*WHAT TO WORK ON*. Search the records for "bottom". Report every line where it occurs.

*RECORDS SUPPLIED*.

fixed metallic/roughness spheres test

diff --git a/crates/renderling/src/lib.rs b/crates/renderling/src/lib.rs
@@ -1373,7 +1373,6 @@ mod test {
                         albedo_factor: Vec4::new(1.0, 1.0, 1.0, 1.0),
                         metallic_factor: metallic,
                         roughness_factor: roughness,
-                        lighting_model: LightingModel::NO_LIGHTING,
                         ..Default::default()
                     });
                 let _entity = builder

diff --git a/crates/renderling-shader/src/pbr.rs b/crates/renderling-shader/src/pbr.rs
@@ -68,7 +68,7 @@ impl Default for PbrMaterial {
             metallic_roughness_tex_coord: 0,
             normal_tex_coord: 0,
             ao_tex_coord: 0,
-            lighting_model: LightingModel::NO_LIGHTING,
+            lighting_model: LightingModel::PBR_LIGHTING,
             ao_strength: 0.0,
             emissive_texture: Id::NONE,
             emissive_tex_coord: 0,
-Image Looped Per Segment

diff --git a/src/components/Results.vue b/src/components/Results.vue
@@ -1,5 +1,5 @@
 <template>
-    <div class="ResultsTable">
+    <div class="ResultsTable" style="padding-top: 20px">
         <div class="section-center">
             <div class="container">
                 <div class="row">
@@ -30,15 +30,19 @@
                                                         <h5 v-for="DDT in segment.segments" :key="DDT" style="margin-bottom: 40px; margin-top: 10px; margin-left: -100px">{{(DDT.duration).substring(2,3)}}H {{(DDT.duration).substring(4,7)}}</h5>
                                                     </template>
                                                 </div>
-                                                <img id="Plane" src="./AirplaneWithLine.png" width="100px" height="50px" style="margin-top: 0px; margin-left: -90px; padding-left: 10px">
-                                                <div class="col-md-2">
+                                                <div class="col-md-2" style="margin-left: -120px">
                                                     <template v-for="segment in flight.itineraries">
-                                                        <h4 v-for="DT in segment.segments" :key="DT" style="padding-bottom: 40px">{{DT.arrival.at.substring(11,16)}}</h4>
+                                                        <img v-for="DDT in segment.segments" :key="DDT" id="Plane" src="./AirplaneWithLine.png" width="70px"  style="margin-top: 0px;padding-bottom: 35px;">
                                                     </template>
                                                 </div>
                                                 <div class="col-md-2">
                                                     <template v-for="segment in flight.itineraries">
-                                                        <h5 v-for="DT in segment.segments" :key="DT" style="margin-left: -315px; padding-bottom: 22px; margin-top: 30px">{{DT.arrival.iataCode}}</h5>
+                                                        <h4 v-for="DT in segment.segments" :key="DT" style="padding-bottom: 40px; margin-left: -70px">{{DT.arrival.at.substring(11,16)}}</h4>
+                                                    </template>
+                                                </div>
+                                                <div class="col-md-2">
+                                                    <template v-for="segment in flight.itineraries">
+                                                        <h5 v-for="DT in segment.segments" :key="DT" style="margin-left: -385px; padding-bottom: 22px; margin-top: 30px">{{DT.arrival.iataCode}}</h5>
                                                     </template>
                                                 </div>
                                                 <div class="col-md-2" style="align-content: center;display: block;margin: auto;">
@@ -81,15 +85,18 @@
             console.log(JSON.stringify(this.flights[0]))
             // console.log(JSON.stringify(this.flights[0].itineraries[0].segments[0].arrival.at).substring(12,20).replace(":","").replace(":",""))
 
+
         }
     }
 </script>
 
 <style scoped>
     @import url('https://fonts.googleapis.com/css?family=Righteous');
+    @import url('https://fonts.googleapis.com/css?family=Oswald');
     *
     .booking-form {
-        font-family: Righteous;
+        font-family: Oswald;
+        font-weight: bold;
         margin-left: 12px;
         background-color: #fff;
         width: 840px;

*THE ANSWER*.
                                                         <h5 v-for="DDT in segment.segments" :key="DDT" style="margin-bottom: 40px; margin-top: 10px; margin-left: -100px">{{(DDT.duration).substring(2,3)}}H {{(DDT.duration).substring(4,7)}}</h5>
-                                                        <h4 v-for="DT in segment.segments" :key="DT" style="padding-bottom: 40px">{{DT.arrival.at.substring(11,16)}}</h4>
+                                                        <img v-for="DDT in segment.segments" :key="DDT" id="Plane" src="./AirplaneWithLine.png" width="70px"  style="margin-top: 0px;padding-bottom: 35px;">
-                                                        <h5 v-for="DT in segment.segments" :key="DT" style="margin-left: -315px; padding-bottom: 22px; margin-top: 30px">{{DT.arrival.iataCode}}</h5>
+                                                        <h4 v-for="DT in segment.segments" :key="DT" style="padding-bottom: 40px; margin-left: -70px">{{DT.arrival.at.substring(11,16)}}</h4>
+                                                        <h5 v-for="DT in segment.segments" :key="DT" style="margin-left: -385px; padding-bottom: 22px; margin-top: 30px">{{DT.arrival.iataCode}}</h5>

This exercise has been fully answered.